Source material -
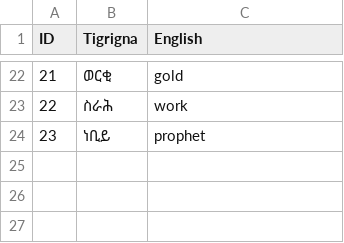
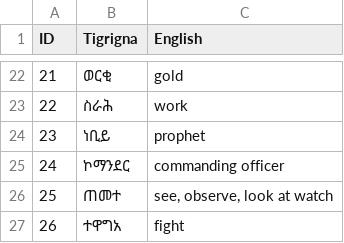
Before and after one commit to Shakir-ahmed1/Auido-collection-simplifier, a CSV file: dataset/data.csv, drawn as a sheet; only a part is shown, gaps mark what is left out; the diff names each change by its address in the sheet, - before the commit and + after, or states it on an @@ line.

```diff
--- a/dataset/data.csv
+++ b/dataset/data.csv
+row 25: 24 | ኮማንደር | commanding officer
+row 26: 25 | ጠመተ | see, observe, look at watch
+row 27: 26 | ተዋግአ | fight
```
Also changed, not shown: 4 other files.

Task to carry out - Return every line of the listing above that contains "data".

Written solution -
Before and after one commit to Shakir-ahmed1/Auido-collection-simplifier, a CSV file: dataset/data.csv, drawn as a sheet; only a part is shown, gaps mark what is left out; the diff names each change by its address in the sheet, - before the commit and + after, or states it on an @@ line.
--- a/dataset/data.csv
+++ b/dataset/data.csv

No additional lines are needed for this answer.